• [Exercise prompt]:
Go line by line through the entries below and copy those containing the string "with".

═══ Provided records ═══

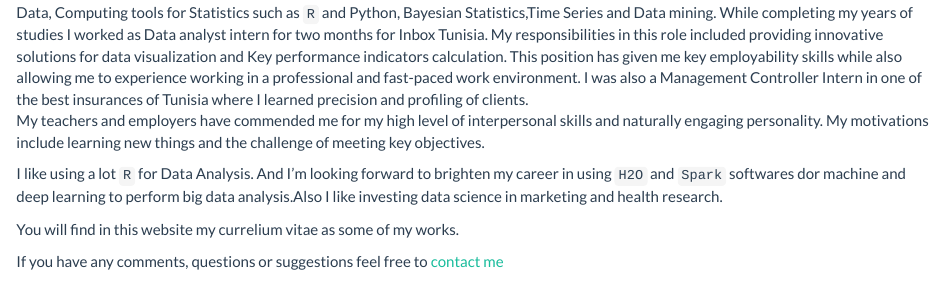
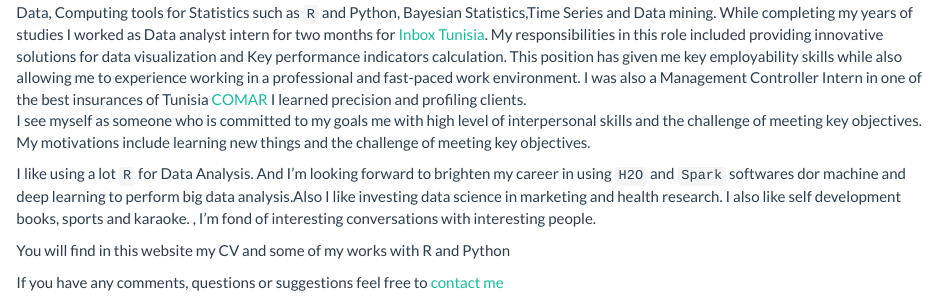
Before and after one commit to widedhamza/widedhamza.github.io, an R Markdown document (index.Rmd): the page in a window 1100 px wide, from 190 px down. Rendered offline with R 4.5, knitr and Pandoc, with nearby package versions.

Commit message:
Fifth push

```diff
--- a/_site.yml
+++ b/_site.yml
@@ -25,7 +25,7 @@ navbar:
       href: https://www.linkedin.com/in/wided-hamza/
     - text: "GitHub"
       icon: fa-github
-      href: https://github.com/widedhamza      # CHANGE HERE
+      href: https://github.com/widedhamza
 output:
   html_document:
     theme: flatly
--- a/index.Rmd
+++ b/index.Rmd
@@ -4,12 +4,12 @@ title: "Welcome to my website!"
 <img src="images/wided.jpg" style="width:35%; border:1px solid; margin-right: 20px" align="left">
 
 Hello , I'm Wided Hamza, I'm a 24 years old student in statistics and Data Science at [University of Carthage](http://www.ucar.rnu.tn/En/). I'm studying at the [*Ecole Supérieure de la Statistique et de l'Analyse de l'Information*](http://www.essai.rnu.tn/accueil.htm)  several data science courses: Big Data, Computing tools for Statistics such as `R` and Python, Bayesian Statistics,Time Series and Data mining.
-While completing my years of studies I worked as Data analyst intern for two months for Inbox Tunisia. My responsibilities in this role included providing innovative solutions for data visualization and Key performance indicators calculation. This position has given me key employability skills while also allowing me to experience working in a professional and fast-paced work environment. I was also a Management Controller Intern in one of the best insurances of Tunisia where I learned precision and profiling of clients.
-My teachers and employers have commended me for my high level of interpersonal skills and naturally engaging personality. My motivations include learning new things and the challenge of meeting key objectives.
+While completing my years of studies I worked as Data analyst intern for two months for [Inbox Tunisia ](https://inbox.fr/). My responsibilities in this role included providing innovative solutions for data visualization and Key performance indicators calculation. This position has given me key employability skills while also allowing me to experience working in a professional and fast-paced work environment. I was also a Management Controller Intern in one of the best insurances of Tunisia [COMAR](https://www.comar.tn/where) I learned precision and profiling clients.
+I see myself as someone who is committed to my goals me with high level of interpersonal skills and the challenge of meeting key objectives. My motivations include learning new things and the challenge of meeting key objectives.
 
 I like using a lot `R`   for  Data Analysis. And I'm looking forward to brighten my career in using `H2O` and `Spark` softwares dor machine and deep learning to perform big  data analysis.Also I like investing data science in marketing and health research.
+I also like self development books, sports and karaoke. , I'm fond of interesting conversations with interesting people.
 
-You will find in this website my currelium vitae as some of my works.
-
+You will find in this website my CV and  some of my works with R and Python
 
 If you have any comments, questions or suggestions feel free to [contact me](mailto:widedhamza2@gmail.com)
```
Also changed, not shown: index.html.
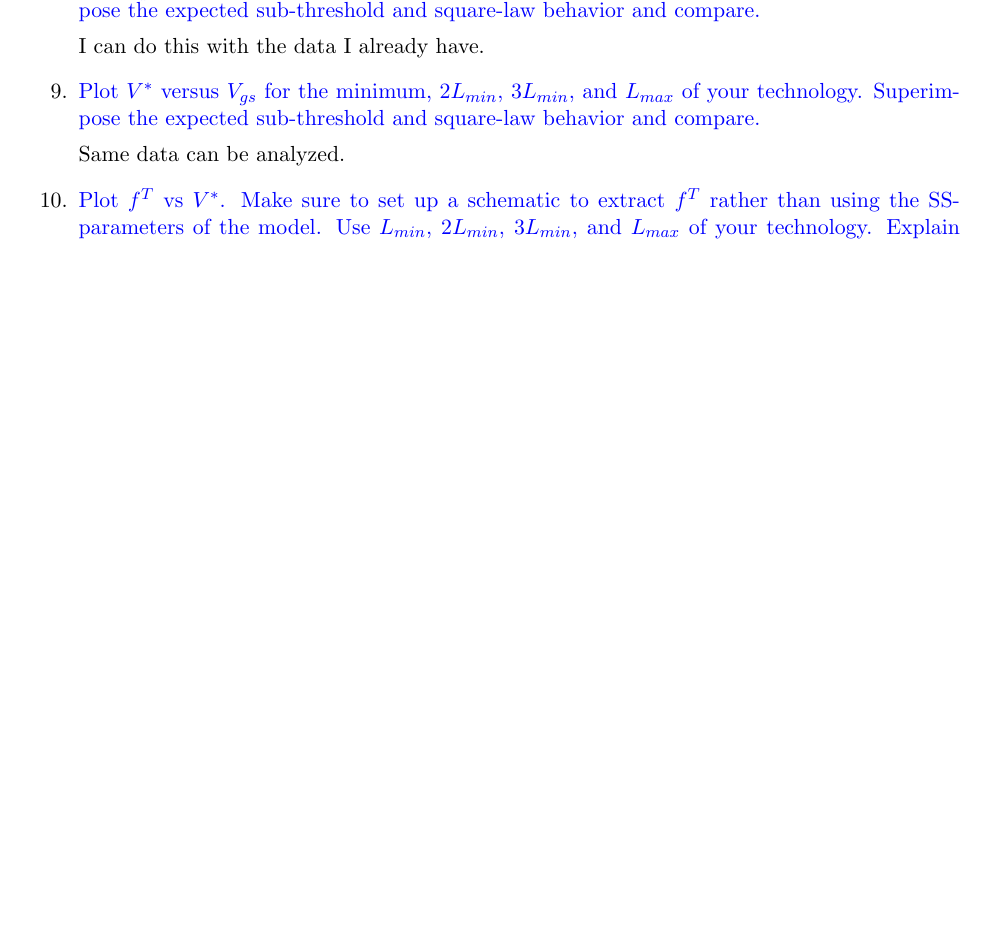
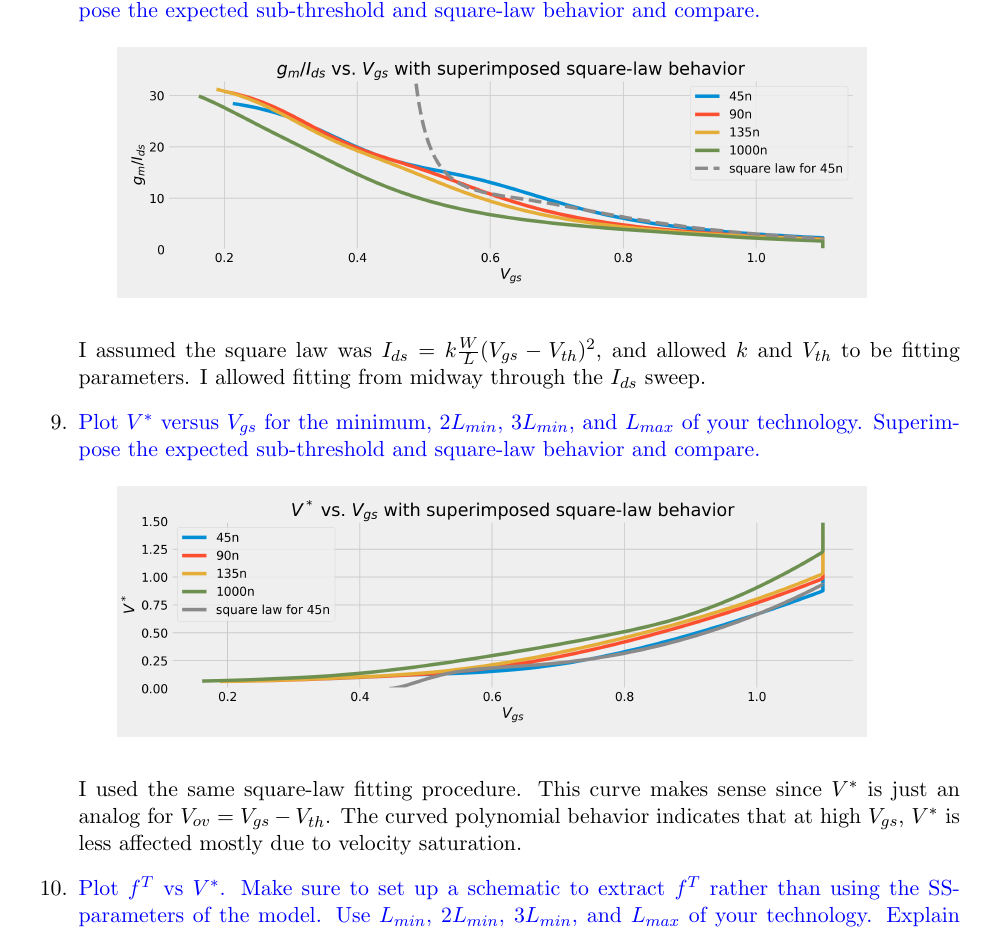
Before and after one commit to vighneshiyer/ee240b, a LaTeX problem sheet (hw/hw1/hw1.tex): part of page 3 of 3, cut so that both start at the same text, the shorter picture padded with empty space. Compiled offline with pdfLaTeX.

Commit message:
working on figs, hw1

```diff
--- a/hw/hw1/hw1.tex
+++ b/hw/hw1/hw1.tex
@@ -73,11 +73,21 @@ I'm using GPDK 45nm. The compact model is BSIM v4 based. Binning is done using t
 
 \item {\color{blue}Plot $\frac{g_m}{I_d}$ versus $V_{gs}$ for the minimum, $2 L_{min}$, $3 L_{min}$, and $L_{max}$ of your technology. Superimpose the expected sub-threshold and square-law behavior and compare.}
 
-    I can do this with the data I already have.
+    \begin{figure}[H]
+        \centering
+        \includegraphics[width=0.8\textwidth]{figs/problem8.png}
+    \end{figure}
+
+    I assumed the square law was $I_{ds} = k \frac{W}{L} (V_{gs} - V_{th})^2$, and allowed $k$ and $V_{th}$ to be fitting parameters. I allowed fitting from midway through the $I_{ds}$ sweep.
 
 \item {\color{blue}Plot $V^*$ versus $V_{gs}$ for the minimum, $2 L_{min}$, $3 L_{min}$, and $L_{max}$ of your technology. Superimpose the expected sub-threshold and square-law behavior and compare.}
 
-    Same data can be analyzed.
+    \begin{figure}[H]
+        \centering
+        \includegraphics[width=0.8\textwidth]{figs/problem9.png}
+    \end{figure}
+
+    I used the same square-law fitting procedure. This curve makes sense since $V^*$ is just an analog for $V_{ov} = V_{gs} - V_{th}$. The curved polynomial behavior indicates that at high $V_{gs}$, $V^*$ is less affected mostly due to velocity saturation.
 
 \item {\color{blue}Plot $f^T$ vs $V^*$. Make sure to set up a schematic to extract $f^T$ rather than using the SS-parameters of the model. Use $L_{min}$, $2 L_{min}$, $3 L_{min}$, and $L_{max}$ of your technology. Explain the trends.}
 
```
Also changed, not shown: hw/hw1/figs/problem8.png (added), hw/hw1/figs/problem9.png (added), hw/hw1/hw1.pdf, 1 other file.
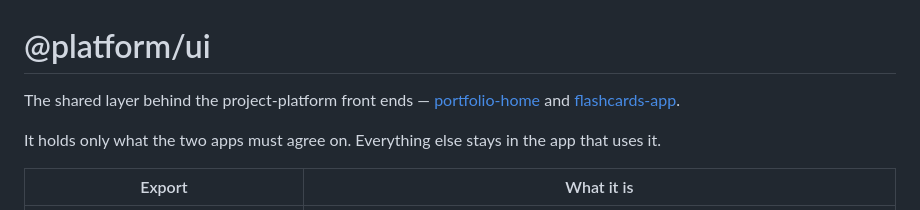
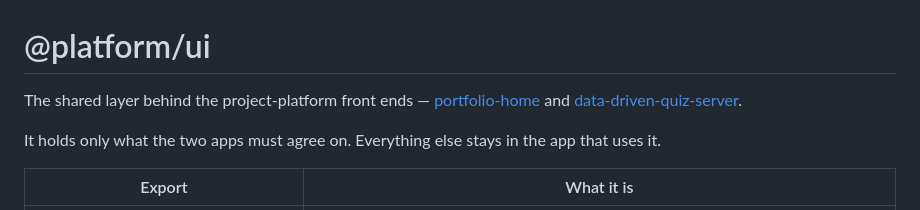
Before and after one commit to AndresI19/project-platform, a Markdown page: README.md, the part around the change. Drawn GitHub-style.

Commit message:
Point at the quiz by its published name
flashcards-app was renamed to data-driven-quiz-server and published, so the
relative path in the README no longer resolves. Link the repo instead.

Co-Authored-By: Claude Opus 4.8 (1M context) <noreply@anthropic.com>

```diff
--- a/README.md
+++ b/README.md
@@ -1,7 +1,7 @@
 # @platform/ui
 
 The shared layer behind the project-platform front ends — [portfolio-home](../portfolio-home) and
-[flashcards-app](../flashcards-app).
+[data-driven-quiz-server](https://github.com/AndresI19/data-driven-quiz-server).
 
 It holds only what the two apps must agree on. Everything else stays in the app that uses it.
 
```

═══

• [Exercise result]:
Before and after one commit to widedhamza/widedhamza.github.io, an R Markdown document (index.Rmd): the page in a window 1100 px wide, from 190 px down. Rendered offline with R 4.5, knitr and Pandoc, with nearby package versions.
+I see myself as someone who is committed to my goals me with high level of interpersonal skills and the challenge of meeting key objectives. My motivations include learning new things and the challenge of meeting key objectives.
+I also like self development books, sports and karaoke. , I'm fond of interesting conversations with interesting people.
+You will find in this website my CV and  some of my works with R and Python
Before and after one commit to vighneshiyer/ee240b, a LaTeX problem sheet (hw/hw1/hw1.tex): part of page 3 of 3, cut so that both start at the same text, the shorter picture padded with empty space. Compiled offline with pdfLaTeX.
-    I can do this with the data I already have.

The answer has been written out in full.